■ **What you will do**: The answer should match the entries that follow exactly, except that no image appears in it.
==========
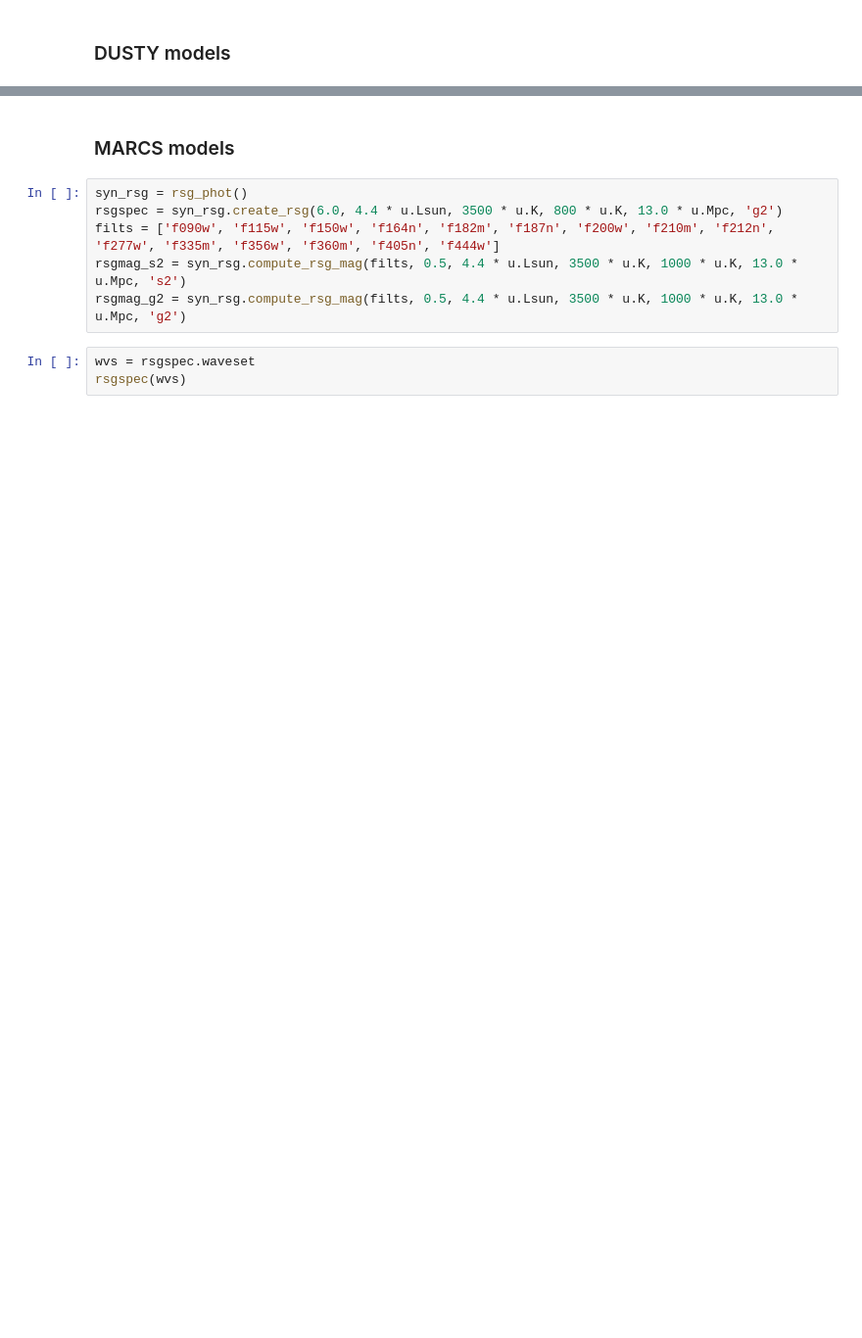
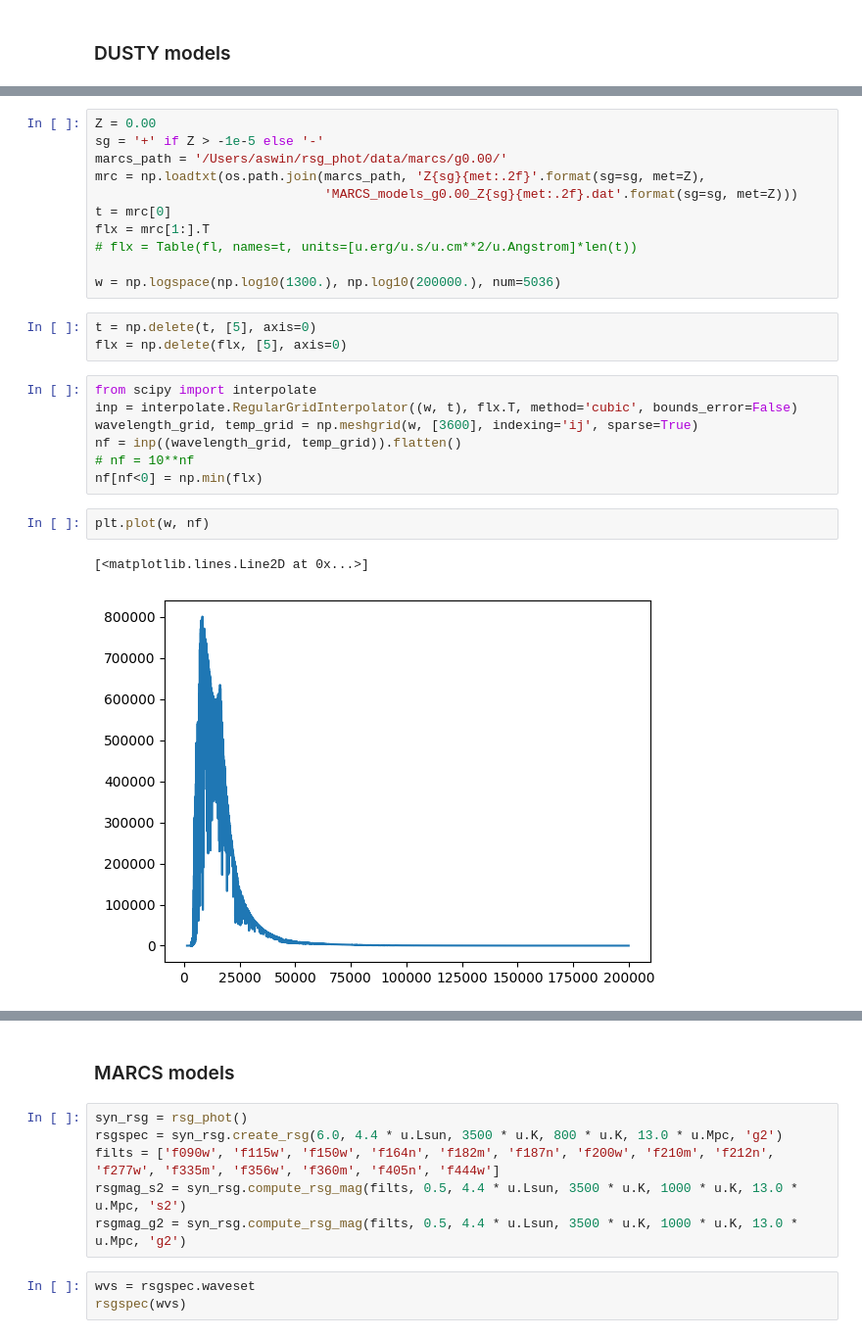
Before and after one commit to aswinsuresh24/rsg_phot, a Jupyter notebook: rsg_phot.ipynb, the cells around one changed output, grey strips where cells are left out. Shown at 98% size. Saved outputs shown, nothing was run; the diff lists cells and outputs as text; blank space fills up the shorter version.

Commit message:
swap marcs models

```diff
--- a/rsg_phot.ipynb
+++ b/rsg_phot.ipynb
@@ -40,0 +50,26 @@ plt.yscale('log')
+# %%
+Z = 0.00
+sg = '+' if Z > -1e-5 else '-'
+marcs_path = '/Users/aswin/rsg_phot/data/marcs/g0.00/'
+mrc = np.loadtxt(os.path.join(marcs_path, 'Z{sg}{met:.2f}'.format(sg=sg, met=Z),
+                              'MARCS_models_g0.00_Z{sg}{met:.2f}.dat'.format(sg=sg, met=Z)))
+t = mrc[0]
+flx = mrc[1:].T
+# flx = Table(fl, names=t, units=[u.erg/u.s/u.cm**2/u.Angstrom]*len(t))
+
+w = np.logspace(np.log10(1300.), np.log10(200000.), num=5036)
+# %%
+t = np.delete(t, [5], axis=0)
+flx = np.delete(flx, [5], axis=0)
+# %%
+from scipy import interpolate
+inp = interpolate.RegularGridInterpolator((w, t), flx.T, method='cubic', bounds_error=False)
+wavelength_grid, temp_grid = np.meshgrid(w, [3600], indexing='ij', sparse=True)
+nf = inp((wavelength_grid, temp_grid)).flatten()
+# nf = 10**nf
+nf[nf<0] = np.min(flx)
+# %%
+plt.plot(w, nf)
+# %% [output]
+[<matplotlib.lines.Line2D at 0x...>]
+[figure, added]
```
Also changed, not shown: parts of 23 cells of this notebook, 1 other file.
==========
■ **Exercise response**:
Before and after one commit to aswinsuresh24/rsg_phot, a Jupyter notebook: rsg_phot.ipynb, the cells around one changed output, grey strips where cells are left out. Shown at 98% size. Saved outputs shown, nothing was run; the diff lists cells and outputs as text; blank space fills up the shorter version.

Commit message:
swap marcs models

```diff
--- a/rsg_phot.ipynb
+++ b/rsg_phot.ipynb
@@ -40,0 +50,26 @@ plt.yscale('log')
+# %%
+Z = 0.00
+sg = '+' if Z > -1e-5 else '-'
+marcs_path = '/Users/aswin/rsg_phot/data/marcs/g0.00/'
+mrc = np.loadtxt(os.path.join(marcs_path, 'Z{sg}{met:.2f}'.format(sg=sg, met=Z),
+                              'MARCS_models_g0.00_Z{sg}{met:.2f}.dat'.format(sg=sg, met=Z)))
+t = mrc[0]
+flx = mrc[1:].T
+# flx = Table(fl, names=t, units=[u.erg/u.s/u.cm**2/u.Angstrom]*len(t))
+
+w = np.logspace(np.log10(1300.), np.log10(200000.), num=5036)
+# %%
+t = np.delete(t, [5], axis=0)
+flx = np.delete(flx, [5], axis=0)
+# %%
+from scipy import interpolate
+inp = interpolate.RegularGridInterpolator((w, t), flx.T, method='cubic', bounds_error=False)
+wavelength_grid, temp_grid = np.meshgrid(w, [3600], indexing='ij', sparse=True)
+nf = inp((wavelength_grid, temp_grid)).flatten()
+# nf = 10**nf
+nf[nf<0] = np.min(flx)
+# %%
+plt.plot(w, nf)
+# %% [output]
+[<matplotlib.lines.Line2D at 0x...>]
+[figure, added]
```
Also changed, not shown: parts of 23 cells of this notebook, 1 other file.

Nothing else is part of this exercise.